Submission Preparation ChecklistAs part of the submission process, authors are required to check off their submission's compliance with all of the following items, and submissions may be returned to authors that do not adhere to these guidelines.
- The submission has not been previously published, nor is it before another journal for consideration (or an explanation has been provided in Comments to the Editor).
- The submission file is in OpenOffice, Microsoft Word, or RTF document file format.
- Where available, URLs for the references have been provided.
- The text is single-spaced; uses a 12-point font; employs italics, rather than underlining (except with URL addresses); and all illustrations, figures, and tables are placed within the text at the appropriate points, rather than at the end.
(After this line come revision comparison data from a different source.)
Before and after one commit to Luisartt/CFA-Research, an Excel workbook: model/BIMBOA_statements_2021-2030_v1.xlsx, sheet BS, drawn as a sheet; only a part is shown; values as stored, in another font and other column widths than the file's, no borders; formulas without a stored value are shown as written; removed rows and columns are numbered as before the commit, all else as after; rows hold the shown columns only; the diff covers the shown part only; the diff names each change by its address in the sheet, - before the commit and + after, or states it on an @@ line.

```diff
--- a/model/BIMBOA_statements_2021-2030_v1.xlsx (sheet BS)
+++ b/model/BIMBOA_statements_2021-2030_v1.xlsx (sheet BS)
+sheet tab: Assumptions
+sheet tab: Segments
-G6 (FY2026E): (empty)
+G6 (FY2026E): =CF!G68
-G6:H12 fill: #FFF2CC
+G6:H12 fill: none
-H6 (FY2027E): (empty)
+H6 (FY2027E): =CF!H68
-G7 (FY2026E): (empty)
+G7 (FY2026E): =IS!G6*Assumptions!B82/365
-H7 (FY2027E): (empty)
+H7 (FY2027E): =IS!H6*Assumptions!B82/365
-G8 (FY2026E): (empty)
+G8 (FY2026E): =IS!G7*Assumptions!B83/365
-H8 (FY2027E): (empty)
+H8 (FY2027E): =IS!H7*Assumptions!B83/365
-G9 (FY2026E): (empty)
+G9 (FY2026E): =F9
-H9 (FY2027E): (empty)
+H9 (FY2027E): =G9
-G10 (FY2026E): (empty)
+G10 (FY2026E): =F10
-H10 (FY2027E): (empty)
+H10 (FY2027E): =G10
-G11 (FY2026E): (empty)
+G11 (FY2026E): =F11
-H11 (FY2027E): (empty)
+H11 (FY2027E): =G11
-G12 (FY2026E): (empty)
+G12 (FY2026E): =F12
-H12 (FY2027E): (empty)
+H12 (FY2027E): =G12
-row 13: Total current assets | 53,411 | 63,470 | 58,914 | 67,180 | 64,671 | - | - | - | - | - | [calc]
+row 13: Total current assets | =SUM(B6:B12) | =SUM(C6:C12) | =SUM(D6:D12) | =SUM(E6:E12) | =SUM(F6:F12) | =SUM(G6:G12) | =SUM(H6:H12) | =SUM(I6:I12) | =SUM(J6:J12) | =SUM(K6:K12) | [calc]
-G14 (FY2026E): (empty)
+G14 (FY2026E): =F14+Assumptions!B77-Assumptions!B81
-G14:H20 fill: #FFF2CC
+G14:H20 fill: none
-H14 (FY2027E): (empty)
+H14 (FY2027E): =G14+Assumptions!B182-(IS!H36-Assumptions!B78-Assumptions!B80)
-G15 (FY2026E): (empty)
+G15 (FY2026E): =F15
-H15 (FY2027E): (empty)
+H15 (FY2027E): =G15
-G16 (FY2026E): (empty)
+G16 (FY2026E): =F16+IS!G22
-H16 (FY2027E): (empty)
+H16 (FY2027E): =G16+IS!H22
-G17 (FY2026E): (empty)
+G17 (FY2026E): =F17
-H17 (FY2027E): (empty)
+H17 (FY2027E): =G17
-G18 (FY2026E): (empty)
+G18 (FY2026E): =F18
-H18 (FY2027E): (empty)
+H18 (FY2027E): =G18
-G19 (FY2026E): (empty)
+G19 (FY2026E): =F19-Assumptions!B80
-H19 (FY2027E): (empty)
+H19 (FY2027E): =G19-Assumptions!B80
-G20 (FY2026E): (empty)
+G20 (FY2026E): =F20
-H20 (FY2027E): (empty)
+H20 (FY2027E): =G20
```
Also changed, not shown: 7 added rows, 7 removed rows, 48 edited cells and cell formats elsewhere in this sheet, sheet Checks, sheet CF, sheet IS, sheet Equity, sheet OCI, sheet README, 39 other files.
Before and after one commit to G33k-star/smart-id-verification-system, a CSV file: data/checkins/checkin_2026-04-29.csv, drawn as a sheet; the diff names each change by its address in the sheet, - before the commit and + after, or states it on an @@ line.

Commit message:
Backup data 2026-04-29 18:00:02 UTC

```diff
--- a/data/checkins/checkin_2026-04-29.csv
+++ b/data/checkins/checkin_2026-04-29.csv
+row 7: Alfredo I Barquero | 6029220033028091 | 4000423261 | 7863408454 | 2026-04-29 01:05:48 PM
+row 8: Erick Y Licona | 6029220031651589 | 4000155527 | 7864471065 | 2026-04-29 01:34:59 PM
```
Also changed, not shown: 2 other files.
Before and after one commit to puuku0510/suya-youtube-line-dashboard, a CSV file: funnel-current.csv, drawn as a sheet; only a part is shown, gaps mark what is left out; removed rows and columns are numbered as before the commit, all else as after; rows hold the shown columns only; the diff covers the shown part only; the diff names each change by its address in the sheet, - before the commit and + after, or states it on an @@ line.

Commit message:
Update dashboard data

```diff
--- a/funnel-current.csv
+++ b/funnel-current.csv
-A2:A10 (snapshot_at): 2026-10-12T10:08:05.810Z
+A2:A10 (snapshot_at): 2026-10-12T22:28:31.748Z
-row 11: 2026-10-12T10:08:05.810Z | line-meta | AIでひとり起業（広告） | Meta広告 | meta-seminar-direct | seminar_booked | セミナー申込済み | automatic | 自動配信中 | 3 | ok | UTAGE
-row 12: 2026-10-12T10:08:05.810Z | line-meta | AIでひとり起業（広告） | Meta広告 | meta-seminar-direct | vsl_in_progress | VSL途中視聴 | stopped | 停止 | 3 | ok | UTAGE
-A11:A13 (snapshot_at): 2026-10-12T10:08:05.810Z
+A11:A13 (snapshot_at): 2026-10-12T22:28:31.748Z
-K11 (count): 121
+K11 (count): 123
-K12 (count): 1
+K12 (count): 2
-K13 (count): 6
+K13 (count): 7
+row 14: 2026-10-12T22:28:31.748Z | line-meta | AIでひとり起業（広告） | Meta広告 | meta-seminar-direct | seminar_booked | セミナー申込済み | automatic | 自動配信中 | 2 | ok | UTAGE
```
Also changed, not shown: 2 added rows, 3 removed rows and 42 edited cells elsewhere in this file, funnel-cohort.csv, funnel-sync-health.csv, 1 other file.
- The text adheres to the stylistic and bibliographic requirements outlined in the Author Guidelines.
- Title Page of the manuscript
- The following should appear on the title page:
- The full title of the manuscript
The title should be short, not more than 15 words, attractive and straight forward directed at the general reader. Contributors are encouraged to avoid lengthy, systematic names and complicated ideas from their titles. Non-standard abbreviations, acronyms, and symbols should not be used at all in a title.
- Author’s name(s), full-address and institutional affiliation of the authors(s)
The author(s) of a manuscript should give his/her/their full name(s). To give due acknowledgment to all authors contributing to the work, those who have contributed to the research should be listed as co-authors. The names and affiliations of the authors are omitted in sending the manuscript to reviewers. Upon submission of the manuscript, the corresponding author attests to the fact that those named as co-authors have agreed to its submission for publication and accepts the responsibility for having properly included all (and only) co-authors. If there is a difference in the level of contribution of the co-authors, the corresponding author should provide a statement specifying the contribution of each co-author. Besides, the corresponding author signs a copyright license on behalf of all co-authors.
The title page should also include the academic and/or other professional affiliations and the complete mailing address (including the telephone number and email) of the author(s). Affiliations should be indicated at the bottom of the title page with an asterisk if it is a single author; and by numerical superscripts against each name if more than one author. Conflict of interests and funding (if any) shall also be considered.
Conflict of Interest
Journal article submissions are assigned to the chief editor in an effort to minimize possible Conflict of Interest (COI). Conflict of interest may occur when the author/s have financial, profit-making, legislation, relationship with other organizations, or with the people working with them, that could influence the publication process.
Personal Conflicts of Interest
Potential COI in relation to submitted paper could contain:
- Professional practice
- Grants & Sponsorship
- Patents & Royalties
- Share ownership
Institutional Conflicts of Interest
Likewise, if the author/s is conscious of his/her/ their employer having any financial interest in conflict with the subject matter/ resources the author/s elucidate in the article, author/s should provide additional detail- of cover letter to the editor-in-chief to avoid any accountability of the Journal.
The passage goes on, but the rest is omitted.